The Institute for Advanced Learning and Research (IALR) was tasked with helping Region 3 identify best practice models for apprenticeship programs. IALR also engaged the National Fund for Workforce Solutions as part of this research. The organizations visited Virginia facilities like Siemens, Newport News Shipbuilding and Phillip Morris. They also looked at North Carolina-based MSI Specialties, Inc. and, a leading example more than 4,000 miles away, Germany-based auto parts manufacturer Schaeffler. In addition, a survey of employers in the Region 3 footprint was conducted. The study task force learned that the private sector must have a defined workforce need, apprenticeship efforts must be driven by the employer and supported at every level within the company.
In Region 3, during a period from April to September of 2018:
- An average of 2,536 apprenticeship are listed for Virginia, according to the Virginia Department of Labor and Industry (DOLI).
- Region 3 employers offered an average of 74 apprenticeships, representing approximately 2.9% of the total number of active apprenticeship postings in Virginia. Given that Region 3 comprises 4.4% of Virginia’s population, the number of apprenticeships has room to grow, but what’s more significant is that the diversity of apprenticeship positions is lacking and provides additional opportunities for growth.
- There was and is significant opportunity to expand apprenticeships within Region 3.
The Region 3 survey showed that the majority of employers:
- Believe apprenticeships help meet demand for skilled labor and assist with recruitment and retention.
- Do not believe apprenticeships increase accidents, are difficult to establish or take too long.
- Feel uncertain about the cost of apprenticeship, employers currently using apprenticeships provide financial support for related instruction (75%) and wages while attending class (69%), best practices that improve retention.
- Expressed interested in offering apprenticeships in the near term – within three years.
- Expressed interest in a pre-apprenticeship program that begins in the last year of high school.
- Identified more than 75 occupational titles for 200 apprenticeship positions.

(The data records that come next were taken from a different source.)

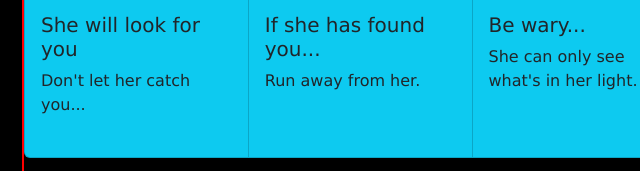
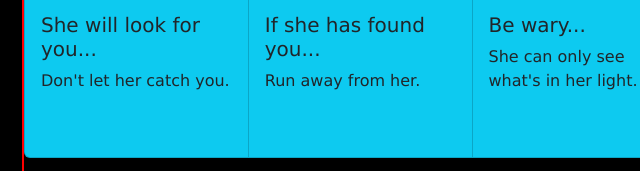
Before and after one commit to WordsOnALine/project2, a plain HTML site: page gameplay.html in a window 1280 px wide. Shown: the part 619-790 px from the top of the page, 168-808 px from the left. Drawn offline with nearby package versions, Linux system fonts and the light colour scheme.

Commit message:
Add files via upload

```diff
--- a/gameplay.html
+++ b/gameplay.html
@@ -75,8 +75,8 @@
   <div class="card text-dark bg-info mb-3">
     <img src="img1.png" class="card-img-top" alt="...">
     <div class="card-body">
-      <h5 class="card-title">She will look for you</h5>
-      <p class="card-text">Don't let her catch you...</p>
+      <h5 class="card-title">She will look for you...</h5>
+      <p class="card-text">Don't let her catch you.</p>
 
     </div>
   </div>
```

Manufacturing, Education, and Health & Human Services employers identified the greatest number of positions.
Not only is there interest in apprenticeships at the regional level; indications are that the current federal administration wants to expand apprenticeships and provide funding to support the development of Industry-Recognized Apprenticeships as a parallel to Registered Apprenticeships.
Apprenticeships Critical to Attracting Business from Abroad
As Region 3 works to attract internationally-headquartered companies, it is imperative that it demonstrates the ability to support a robust apprenticeship system and create a mindset shift from viewing apprenticeship as a blue-collar-only training opportunity to a culture that understands apprenticeship as appropriate for a variety of skilled disciplines to include those that require a bachelor’s degree.
Next Steps for Region 3 Apprenticeships
There is a pilot effort currently underway in apprenticeships for industrial maintenance, supported by five manufacturing employers who have expressed interest and support for:
- Pre-apprenticeship that begins in high school
- Standardizing wages during apprenticeship to reduce competition
- Sharing responsibility to promote the program
- Using this pilot to develop an Apprenticeship Consortium, similar to those found in North Carolina.
Region 3 will take the following steps:
- Share report findings with stakeholders
- Identify lead intermediary to facilitate action
- Build employer champions
- Engage with state agencies
- Reach out to surveyed employees
You can read the full report, here.